# [Dataset entries]
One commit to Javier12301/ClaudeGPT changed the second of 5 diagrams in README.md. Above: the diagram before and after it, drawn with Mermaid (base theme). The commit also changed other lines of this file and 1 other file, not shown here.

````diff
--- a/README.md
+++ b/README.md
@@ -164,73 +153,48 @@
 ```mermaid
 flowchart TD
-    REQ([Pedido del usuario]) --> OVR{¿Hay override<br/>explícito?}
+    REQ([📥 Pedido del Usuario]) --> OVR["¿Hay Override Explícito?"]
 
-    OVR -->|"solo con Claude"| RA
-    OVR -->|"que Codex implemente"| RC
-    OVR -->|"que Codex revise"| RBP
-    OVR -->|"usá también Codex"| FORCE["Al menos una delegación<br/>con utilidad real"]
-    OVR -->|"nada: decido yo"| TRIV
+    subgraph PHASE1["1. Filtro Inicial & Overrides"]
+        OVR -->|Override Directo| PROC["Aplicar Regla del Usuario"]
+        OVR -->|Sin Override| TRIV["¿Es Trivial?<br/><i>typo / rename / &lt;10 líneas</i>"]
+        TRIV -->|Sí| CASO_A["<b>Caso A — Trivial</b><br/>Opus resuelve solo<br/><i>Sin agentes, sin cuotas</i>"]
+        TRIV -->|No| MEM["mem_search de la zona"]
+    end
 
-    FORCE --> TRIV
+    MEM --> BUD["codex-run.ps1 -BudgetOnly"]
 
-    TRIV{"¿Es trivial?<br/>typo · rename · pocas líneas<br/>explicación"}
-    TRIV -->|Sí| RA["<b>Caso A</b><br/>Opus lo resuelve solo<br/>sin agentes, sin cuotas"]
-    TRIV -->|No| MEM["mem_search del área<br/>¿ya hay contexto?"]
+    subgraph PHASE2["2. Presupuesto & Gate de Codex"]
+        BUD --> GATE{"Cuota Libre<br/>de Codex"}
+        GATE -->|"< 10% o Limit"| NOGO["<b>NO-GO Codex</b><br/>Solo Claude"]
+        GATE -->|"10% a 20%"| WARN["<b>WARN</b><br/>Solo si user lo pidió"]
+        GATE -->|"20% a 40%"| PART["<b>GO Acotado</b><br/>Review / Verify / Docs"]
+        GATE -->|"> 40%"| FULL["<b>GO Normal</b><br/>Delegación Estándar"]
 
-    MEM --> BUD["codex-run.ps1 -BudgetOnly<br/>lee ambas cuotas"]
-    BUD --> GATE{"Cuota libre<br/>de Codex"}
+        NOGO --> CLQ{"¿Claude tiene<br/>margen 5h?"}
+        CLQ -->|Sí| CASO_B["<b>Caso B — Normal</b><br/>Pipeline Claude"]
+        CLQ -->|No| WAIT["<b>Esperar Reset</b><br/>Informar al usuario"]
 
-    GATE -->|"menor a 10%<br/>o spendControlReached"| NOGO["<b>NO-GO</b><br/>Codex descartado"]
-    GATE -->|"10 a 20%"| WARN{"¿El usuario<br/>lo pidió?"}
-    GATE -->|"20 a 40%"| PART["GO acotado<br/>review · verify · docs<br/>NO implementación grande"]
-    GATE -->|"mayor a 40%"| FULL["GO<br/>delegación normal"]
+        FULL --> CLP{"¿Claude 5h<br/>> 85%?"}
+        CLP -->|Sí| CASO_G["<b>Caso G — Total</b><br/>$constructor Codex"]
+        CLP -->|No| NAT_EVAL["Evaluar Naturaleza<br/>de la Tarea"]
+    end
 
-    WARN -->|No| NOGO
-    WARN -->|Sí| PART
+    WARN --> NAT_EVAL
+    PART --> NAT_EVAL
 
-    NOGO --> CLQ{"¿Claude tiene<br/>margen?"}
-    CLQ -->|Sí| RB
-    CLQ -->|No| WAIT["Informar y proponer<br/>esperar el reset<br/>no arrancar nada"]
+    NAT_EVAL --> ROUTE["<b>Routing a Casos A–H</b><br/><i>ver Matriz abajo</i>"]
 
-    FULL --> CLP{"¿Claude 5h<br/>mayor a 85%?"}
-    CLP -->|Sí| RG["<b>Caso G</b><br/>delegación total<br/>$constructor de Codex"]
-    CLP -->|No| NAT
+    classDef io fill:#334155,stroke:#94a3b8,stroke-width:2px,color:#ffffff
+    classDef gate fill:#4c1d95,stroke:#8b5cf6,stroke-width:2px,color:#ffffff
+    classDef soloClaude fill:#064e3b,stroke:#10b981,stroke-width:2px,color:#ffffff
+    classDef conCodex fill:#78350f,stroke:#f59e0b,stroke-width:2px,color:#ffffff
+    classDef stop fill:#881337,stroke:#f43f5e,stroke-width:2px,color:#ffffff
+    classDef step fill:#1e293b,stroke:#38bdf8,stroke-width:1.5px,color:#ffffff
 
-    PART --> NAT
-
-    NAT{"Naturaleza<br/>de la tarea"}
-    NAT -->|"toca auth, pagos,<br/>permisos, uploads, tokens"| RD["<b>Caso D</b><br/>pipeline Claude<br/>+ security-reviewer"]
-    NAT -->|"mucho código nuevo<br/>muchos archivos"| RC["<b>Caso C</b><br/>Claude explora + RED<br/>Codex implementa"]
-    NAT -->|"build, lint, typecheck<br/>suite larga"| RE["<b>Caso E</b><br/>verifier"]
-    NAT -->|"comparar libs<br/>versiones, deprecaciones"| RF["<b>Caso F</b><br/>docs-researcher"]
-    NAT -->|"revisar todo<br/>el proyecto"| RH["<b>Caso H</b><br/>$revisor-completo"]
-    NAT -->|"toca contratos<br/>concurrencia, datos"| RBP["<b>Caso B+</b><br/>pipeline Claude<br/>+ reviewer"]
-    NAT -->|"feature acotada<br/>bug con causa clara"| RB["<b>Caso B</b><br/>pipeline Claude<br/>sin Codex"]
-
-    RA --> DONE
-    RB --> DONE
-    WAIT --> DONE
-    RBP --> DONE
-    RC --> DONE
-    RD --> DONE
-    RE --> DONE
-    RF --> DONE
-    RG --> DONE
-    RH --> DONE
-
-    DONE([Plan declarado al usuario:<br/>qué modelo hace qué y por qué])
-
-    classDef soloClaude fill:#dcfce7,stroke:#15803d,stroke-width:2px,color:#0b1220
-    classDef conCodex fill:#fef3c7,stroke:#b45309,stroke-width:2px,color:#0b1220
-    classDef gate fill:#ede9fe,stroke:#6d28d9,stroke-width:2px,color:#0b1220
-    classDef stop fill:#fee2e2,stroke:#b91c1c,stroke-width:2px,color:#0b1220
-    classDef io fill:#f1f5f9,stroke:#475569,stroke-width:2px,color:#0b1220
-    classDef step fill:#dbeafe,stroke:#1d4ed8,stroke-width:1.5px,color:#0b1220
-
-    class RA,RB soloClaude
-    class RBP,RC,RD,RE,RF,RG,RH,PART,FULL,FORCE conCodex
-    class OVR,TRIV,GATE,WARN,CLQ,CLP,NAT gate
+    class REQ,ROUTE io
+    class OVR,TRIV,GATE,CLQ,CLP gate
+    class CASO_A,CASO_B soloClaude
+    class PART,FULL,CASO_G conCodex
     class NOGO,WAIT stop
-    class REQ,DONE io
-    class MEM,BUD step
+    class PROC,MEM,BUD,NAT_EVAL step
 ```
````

# [Activity]
Across the entries above, tally the lines that contain the string "soloClaude" and give that figure alone.

# [Solution to this task]
4